Published September 01, 2017
Bob St. Lawrence, is Eastern regional chef for Spectra by Comcast Spectacor. Although he’s based at the Ocean Center, where he is the executive chef for Spectra Food Services and Hospitality in Daytona Beach, Florida, St. Lawrence’s impact goes far beyond, as he oversees chefs at some 50 Spectra-managed venues on the Eastern Seaboard.
We talked with him about food-related issues that interest meeting planners: the use of local, fresh ingredients; ways to efficiently feed the masses; and how to ramp up food-and-beverage staffs.
Laden With Local Eats
With eating local all the buzz, Spectra-managed event venues have become adept at sourcing foods produced in their areas. An emphasis on local dovetails nicely with a pledge Spectra made a number of years ago, said St. Lawrence: to choose fresh over frozen whenever feasible.
Spectra gets a lot of requests from meeting planners who want to use local products in their menus, but it also suggests local touches when planners might not be thinking about them. Chefs remind that local foods take many forms: bread and beer, chicken and cheese, beef and beans, watermelon and wine.
When planners think local, they often think of family farmers forking over their corn crops or baskets of peaches. But as St. Lawrence pointed out, quantities required, seasonality and budgets can make it difficult to work with small operations. “The farm-to-table concept is not always feasible,” he said.
Spectra has found other ways to bring local into the banquet. For example, some of its facilities in the Southeast offer North Carolina-based Brookwood Barbecue. Although the barbecue company began as a small operation, it now has the capacity to meet demands of larger meetings and conventions.
Spectra has also sourced cheeses made in North Carolina and South Carolina and fresh fish from Florida: red snapper, pompano and yellow tail for starters.
The explosion of wineries and breweries has made it easy to incorporate local wines and beers at events at most any Spectra-managed facility.
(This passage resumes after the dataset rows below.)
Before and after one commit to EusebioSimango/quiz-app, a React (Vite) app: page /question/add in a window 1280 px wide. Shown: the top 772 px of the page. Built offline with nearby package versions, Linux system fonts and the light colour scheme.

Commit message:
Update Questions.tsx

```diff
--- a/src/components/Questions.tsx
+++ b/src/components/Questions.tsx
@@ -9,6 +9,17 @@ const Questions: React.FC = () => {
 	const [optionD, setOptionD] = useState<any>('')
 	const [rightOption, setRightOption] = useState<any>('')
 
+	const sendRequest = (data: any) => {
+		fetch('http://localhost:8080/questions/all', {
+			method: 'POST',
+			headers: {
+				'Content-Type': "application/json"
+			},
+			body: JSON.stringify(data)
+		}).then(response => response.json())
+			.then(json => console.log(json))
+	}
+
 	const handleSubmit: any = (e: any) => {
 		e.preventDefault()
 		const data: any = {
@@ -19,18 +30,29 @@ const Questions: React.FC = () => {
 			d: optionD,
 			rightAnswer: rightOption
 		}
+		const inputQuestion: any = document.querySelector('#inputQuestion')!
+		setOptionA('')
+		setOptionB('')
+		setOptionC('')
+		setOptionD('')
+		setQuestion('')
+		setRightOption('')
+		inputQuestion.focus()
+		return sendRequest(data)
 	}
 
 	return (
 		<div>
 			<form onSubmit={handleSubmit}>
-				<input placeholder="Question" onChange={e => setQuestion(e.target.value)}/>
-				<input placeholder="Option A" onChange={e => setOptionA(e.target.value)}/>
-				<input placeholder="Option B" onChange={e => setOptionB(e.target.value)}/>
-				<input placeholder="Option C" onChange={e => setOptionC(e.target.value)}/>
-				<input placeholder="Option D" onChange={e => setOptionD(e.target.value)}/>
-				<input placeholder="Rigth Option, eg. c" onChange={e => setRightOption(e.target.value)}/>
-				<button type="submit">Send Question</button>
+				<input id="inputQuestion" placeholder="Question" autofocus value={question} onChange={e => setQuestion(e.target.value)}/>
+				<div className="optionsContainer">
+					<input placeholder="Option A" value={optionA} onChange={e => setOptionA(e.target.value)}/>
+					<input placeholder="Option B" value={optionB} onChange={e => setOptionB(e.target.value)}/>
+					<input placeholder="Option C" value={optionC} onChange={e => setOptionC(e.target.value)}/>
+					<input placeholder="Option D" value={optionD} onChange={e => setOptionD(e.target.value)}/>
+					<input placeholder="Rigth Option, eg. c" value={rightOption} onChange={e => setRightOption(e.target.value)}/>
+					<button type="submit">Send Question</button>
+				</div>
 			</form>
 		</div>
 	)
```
St. Lawrence noted that those beverages can be used beyond the bar.
“A lot of the chefs like to tap into local beers and use them in recipes for sauces and demiglazes, or even in barbecues sauces,” he said.
One example of an inventive way to use local products to create a new one is at the Lawrence Joel Veterans Coliseum in Winston-Salem, North Carolina, where Spectra manages concessions. The arena is home to the Wake Forest Demon Deacons. Spectra decided the team’s fans needed a signature dish around which to rally. Staff created a chili recipe that incorporates two local products: Texas Pete, a well-known hot sauce made in Winston-Salem, and Cheerwine, a popular regional soft drink. The result is Deacon Chili.
“We took two products in the region and incorporated them into a dish to get the school some notoriety,” said St. Lawrence.
Ingenuity and a Portable Kitchen
In August, the Ocean Center wrapped up one of its large summer conferences: a church youth group that required 26,000 meals a day. It was the fifth time the group had used the center, and each time, St. Lawrence and his staff have come up with ways to better serve the crowd.
Among the innovations is a portable kitchen built on the loading dock, which allowed the center to ramp up food preparation. Different dishes were divided between the main and temporary kitchen based on what was needed to prepare them. For example, anything that was grilled was cooked outside in the portable kitchen.
The food was delivered to hot boxes hidden behind pipe and drape on the arena floor so it could quickly be delivered to the six double buffet lines.
During meals, Spectra’s Chef Out Front Program came into play. St. Lawrence and John Schmitz, executive chef at the Ocean Center, were among Spectra staff on the arena floor “paying attention to detail, keeping the lines organized and making sure we were quick in expediting the food, really owning the event,” said St. Lawrence.
“When you see a chef in a white jacket, it gives the guests a comfort level. They know we are taking pride and standing behind the product we are serving,” said St. Lawrence. “We can talk to the guests and show that this is our experience too.”
Staffing Up in a Hurry
Having an event at a Spectra-managed venue offers a benefit that is largely invisible to meeting planners yet has a big impact. Unlike a convention center run by a city or county government, Spectra facilities are connected and share ideas and staff across facilities.
For example, another Spectra-managed venue will soon use a version of St. Lawrence’s temporary loading dock kitchen to feed a large group it will host.
And St. Lawrence talks each week with chefs and food-and-beverage directors at various Spectra facilities in the Southeast about the challenges or victories they have experienced. Ideas are shared through a Chefs Council. The network “is one of our greatest assets,” said St. Lawrence.
Networking makes it easier to staff up when a convention center has a larger-than-usual event. St. Lawrence keeps track of which facilities might need extra help and which have staff that could help.
For example, St. Lawrence has brought in chefs to the Ocean Center from Spectra-managed venues in nearby Orlando, Florida.
“We have people we can kind of put our hands on and send wherever we need them,” said St. Lawrence. “We never struggle staffwise on an event, because we have the resources.”